Leaders & Managers

From the nitty gritty of daily management to addressing your aspirations of leadership, this section for leaders & managers tells you how to make strong leadership decisions, build effective teams, delegate and stay above the everyday management muddle.

Get tips, strategies, tool and advice on: performance reviews, preventing workplace violence, best-practices leadership, team building, leadership skills, people management and management training.

If your small business offers generous benefits, promote that point hard in your want-ads.

Most states operate on a fiscal year that ends June 30, so state agency buyers typically crank up their spending in the late winter and spring. In many cases, they'll spend unused funds in their budget to justify the same or higher funding for next year.

If you hold sales contests, don't follow the crowd on structuring awards.

Short-term disabilities don't last as long at companies where employees report their disability claims quickly, according to a report by CIGNA Group Insurance.

By definition, a leader stays ahead of the pack. That can mean taking an uncomfortable stance that’s years ahead of its time.
 

The Coach K way
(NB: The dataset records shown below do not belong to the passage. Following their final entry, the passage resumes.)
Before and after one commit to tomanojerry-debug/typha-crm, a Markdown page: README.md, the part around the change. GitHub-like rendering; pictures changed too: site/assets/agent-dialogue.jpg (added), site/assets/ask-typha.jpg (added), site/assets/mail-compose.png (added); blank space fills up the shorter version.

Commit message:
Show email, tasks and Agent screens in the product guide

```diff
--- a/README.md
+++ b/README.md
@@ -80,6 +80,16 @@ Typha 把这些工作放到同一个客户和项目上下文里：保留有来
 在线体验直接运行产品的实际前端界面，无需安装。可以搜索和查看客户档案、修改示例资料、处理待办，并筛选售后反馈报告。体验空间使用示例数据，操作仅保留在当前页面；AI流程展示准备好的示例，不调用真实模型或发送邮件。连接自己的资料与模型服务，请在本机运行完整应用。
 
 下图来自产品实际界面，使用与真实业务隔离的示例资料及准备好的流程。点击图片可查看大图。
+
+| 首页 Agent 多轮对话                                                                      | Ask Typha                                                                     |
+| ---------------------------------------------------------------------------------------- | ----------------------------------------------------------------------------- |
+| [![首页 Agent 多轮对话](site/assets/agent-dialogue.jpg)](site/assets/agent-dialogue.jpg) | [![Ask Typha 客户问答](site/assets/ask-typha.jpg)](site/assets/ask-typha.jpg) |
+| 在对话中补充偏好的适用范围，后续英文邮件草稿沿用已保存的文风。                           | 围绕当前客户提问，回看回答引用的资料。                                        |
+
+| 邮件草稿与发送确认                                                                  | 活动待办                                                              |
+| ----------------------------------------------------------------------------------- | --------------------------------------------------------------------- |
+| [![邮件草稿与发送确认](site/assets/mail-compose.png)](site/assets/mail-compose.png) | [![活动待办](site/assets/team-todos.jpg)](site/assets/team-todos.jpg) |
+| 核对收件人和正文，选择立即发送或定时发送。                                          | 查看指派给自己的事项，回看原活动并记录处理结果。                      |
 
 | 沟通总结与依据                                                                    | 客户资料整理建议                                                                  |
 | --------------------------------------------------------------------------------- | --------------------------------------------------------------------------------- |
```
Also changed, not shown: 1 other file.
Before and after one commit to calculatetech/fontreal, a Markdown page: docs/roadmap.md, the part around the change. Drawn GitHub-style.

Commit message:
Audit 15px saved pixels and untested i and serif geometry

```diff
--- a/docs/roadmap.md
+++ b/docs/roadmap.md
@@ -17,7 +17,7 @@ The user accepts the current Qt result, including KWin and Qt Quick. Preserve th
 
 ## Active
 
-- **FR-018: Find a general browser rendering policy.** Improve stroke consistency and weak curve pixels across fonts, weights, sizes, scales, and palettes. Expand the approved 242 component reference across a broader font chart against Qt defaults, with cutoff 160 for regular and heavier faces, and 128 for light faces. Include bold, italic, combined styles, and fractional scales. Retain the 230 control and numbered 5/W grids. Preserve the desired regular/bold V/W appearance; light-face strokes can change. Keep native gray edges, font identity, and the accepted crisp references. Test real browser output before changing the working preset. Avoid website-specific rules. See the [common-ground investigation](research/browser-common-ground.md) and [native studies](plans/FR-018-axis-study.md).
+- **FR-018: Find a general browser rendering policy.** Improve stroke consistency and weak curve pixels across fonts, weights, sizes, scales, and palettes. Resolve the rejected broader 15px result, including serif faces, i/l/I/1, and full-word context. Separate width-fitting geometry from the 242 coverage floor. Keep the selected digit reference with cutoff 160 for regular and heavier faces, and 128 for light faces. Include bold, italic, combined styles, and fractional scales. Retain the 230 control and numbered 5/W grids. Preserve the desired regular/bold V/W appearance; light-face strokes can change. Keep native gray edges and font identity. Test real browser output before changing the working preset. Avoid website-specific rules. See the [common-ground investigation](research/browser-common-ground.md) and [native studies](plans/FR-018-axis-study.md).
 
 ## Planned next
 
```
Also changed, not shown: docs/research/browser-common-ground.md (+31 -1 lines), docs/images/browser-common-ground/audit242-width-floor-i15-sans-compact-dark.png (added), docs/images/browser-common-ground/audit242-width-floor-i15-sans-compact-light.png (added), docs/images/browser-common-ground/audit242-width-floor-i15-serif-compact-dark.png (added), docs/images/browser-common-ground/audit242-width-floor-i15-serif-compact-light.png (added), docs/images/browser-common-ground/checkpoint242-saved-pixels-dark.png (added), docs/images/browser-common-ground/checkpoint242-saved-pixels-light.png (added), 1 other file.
by on January 1, 2004 3:30pm
in Leaders & Managers

Inspiring leaders take the time to single out talented people and develop them. One good way: Mike Krzyzewski, Duke’s legendary basketball coach, invites each new player to lunch one on one. There, he asks each player to describe his personal goals for both on and off the court. “Coach K,” as he is called, also inspires those already at the top of their game.
Leading by consensus will give your team more clout than if you run it by vote or on your authority alone. Here’s why.
 

With rumblings about the economy improving, you may feel pressure to beef up pay raises this year. New studies say, “Forget about it.”

Napoleon Bonaparte didn’t like to answer letters. In fact, he would often wait 30 days before replying. (“If a response is still needed, I will write it then.”)

Leaders often have to break out of the molds other people set for them, says leadership guru Warren Bennis. They have to invent themselves.